Dataset content -

* * *

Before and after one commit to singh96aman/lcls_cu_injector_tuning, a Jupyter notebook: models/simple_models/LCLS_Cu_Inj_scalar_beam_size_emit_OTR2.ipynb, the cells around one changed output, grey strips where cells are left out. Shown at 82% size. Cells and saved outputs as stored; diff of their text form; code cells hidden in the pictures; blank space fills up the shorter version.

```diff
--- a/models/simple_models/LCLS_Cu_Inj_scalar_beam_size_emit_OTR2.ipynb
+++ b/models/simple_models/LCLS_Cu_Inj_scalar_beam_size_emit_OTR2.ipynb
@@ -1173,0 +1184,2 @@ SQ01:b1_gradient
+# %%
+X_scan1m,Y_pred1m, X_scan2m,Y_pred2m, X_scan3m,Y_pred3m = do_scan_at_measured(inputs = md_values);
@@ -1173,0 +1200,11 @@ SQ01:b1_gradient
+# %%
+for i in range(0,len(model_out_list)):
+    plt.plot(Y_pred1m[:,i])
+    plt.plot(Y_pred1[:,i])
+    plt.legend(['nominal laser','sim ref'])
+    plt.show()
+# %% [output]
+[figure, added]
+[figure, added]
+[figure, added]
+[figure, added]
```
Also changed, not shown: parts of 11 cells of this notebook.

* * *

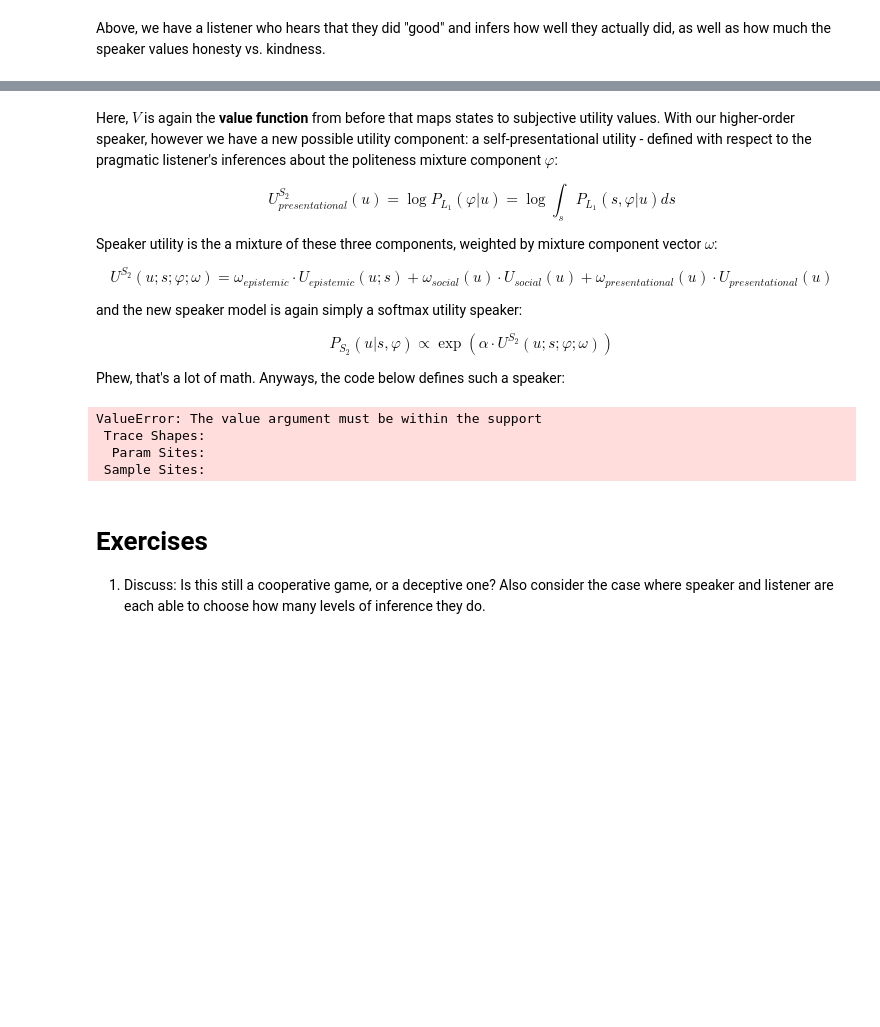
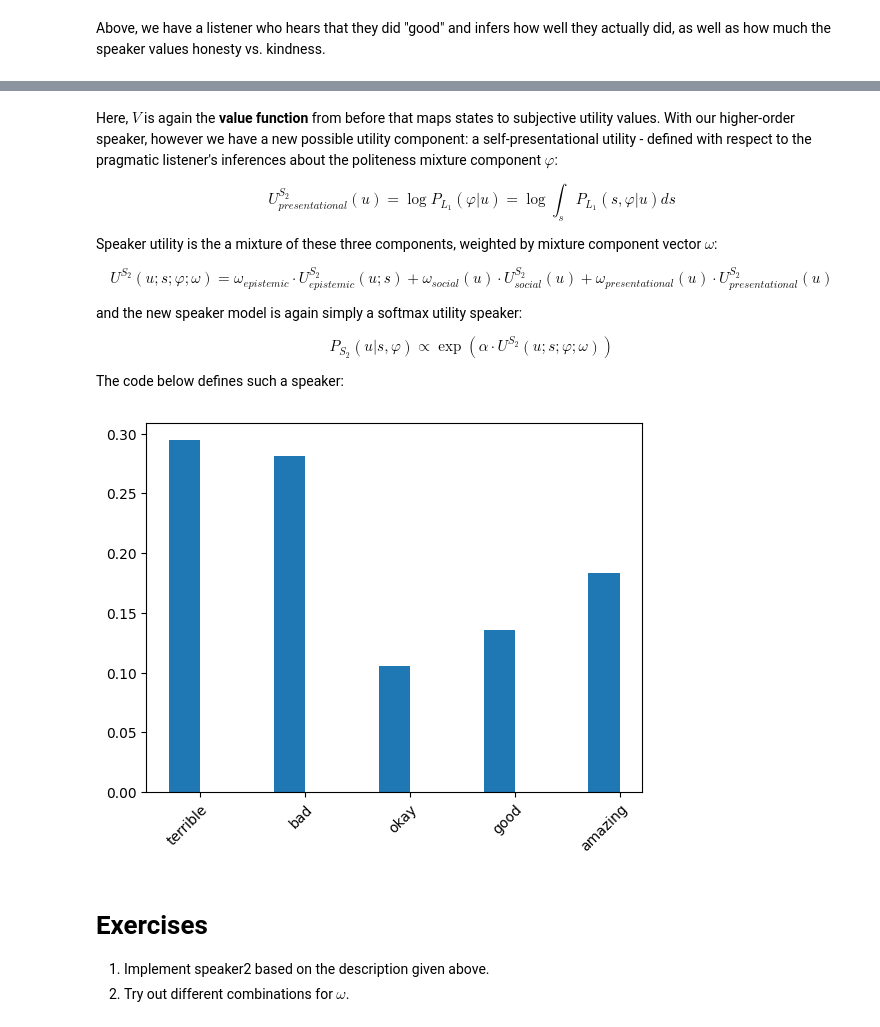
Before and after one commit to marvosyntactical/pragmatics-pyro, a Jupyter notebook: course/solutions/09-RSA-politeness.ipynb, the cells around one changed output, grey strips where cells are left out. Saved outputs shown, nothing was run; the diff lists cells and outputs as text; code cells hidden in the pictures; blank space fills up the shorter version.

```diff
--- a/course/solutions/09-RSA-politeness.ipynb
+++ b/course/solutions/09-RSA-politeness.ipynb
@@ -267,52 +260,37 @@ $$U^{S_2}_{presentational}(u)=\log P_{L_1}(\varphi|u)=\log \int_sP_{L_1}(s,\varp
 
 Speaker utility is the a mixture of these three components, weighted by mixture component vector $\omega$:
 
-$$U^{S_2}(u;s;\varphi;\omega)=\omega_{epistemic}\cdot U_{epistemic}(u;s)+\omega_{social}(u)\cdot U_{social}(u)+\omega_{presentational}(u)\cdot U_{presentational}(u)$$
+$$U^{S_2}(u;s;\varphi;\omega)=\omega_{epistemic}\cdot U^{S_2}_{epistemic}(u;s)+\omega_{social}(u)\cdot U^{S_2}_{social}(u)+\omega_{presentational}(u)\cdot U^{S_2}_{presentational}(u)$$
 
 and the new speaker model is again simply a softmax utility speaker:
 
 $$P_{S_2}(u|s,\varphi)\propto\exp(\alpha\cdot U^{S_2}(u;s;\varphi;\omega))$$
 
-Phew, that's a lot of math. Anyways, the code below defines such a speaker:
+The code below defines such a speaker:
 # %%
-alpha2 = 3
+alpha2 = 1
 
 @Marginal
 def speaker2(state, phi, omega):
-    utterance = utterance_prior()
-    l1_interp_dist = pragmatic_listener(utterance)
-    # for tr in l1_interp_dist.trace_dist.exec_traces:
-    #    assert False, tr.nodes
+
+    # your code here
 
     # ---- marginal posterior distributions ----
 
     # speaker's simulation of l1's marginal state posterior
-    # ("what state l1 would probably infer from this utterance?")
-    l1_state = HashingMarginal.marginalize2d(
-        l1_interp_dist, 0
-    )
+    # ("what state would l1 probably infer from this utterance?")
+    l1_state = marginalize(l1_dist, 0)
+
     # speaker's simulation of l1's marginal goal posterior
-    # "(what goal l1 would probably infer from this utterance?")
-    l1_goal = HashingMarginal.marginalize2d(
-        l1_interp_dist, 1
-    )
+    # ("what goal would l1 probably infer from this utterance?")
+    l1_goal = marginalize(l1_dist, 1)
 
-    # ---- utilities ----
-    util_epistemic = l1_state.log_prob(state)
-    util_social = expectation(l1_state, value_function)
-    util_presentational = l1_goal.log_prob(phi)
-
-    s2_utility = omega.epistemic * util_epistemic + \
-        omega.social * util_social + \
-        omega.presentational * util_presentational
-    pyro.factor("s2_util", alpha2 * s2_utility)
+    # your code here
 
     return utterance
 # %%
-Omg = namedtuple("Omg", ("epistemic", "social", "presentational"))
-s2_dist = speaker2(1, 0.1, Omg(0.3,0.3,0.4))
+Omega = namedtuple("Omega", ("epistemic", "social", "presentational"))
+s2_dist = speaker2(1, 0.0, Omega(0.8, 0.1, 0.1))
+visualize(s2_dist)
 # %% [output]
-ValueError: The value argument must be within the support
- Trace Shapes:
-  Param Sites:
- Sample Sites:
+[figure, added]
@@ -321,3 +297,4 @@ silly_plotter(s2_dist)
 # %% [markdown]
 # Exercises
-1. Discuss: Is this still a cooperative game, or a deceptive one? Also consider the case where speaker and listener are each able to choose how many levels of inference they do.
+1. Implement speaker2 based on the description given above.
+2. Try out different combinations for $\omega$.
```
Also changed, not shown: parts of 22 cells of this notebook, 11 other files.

* * *

What is being asked - Extract every line from the records above that contains the word "pyro".

Written answer -
Before and after one commit to marvosyntactical/pragmatics-pyro, a Jupyter notebook: course/solutions/09-RSA-politeness.ipynb, the cells around one changed output, grey strips where cells are left out. Saved outputs shown, nothing was run; the diff lists cells and outputs as text; code cells hidden in the pictures; blank space fills up the shorter version.
-    pyro.factor("s2_util", alpha2 * s2_utility)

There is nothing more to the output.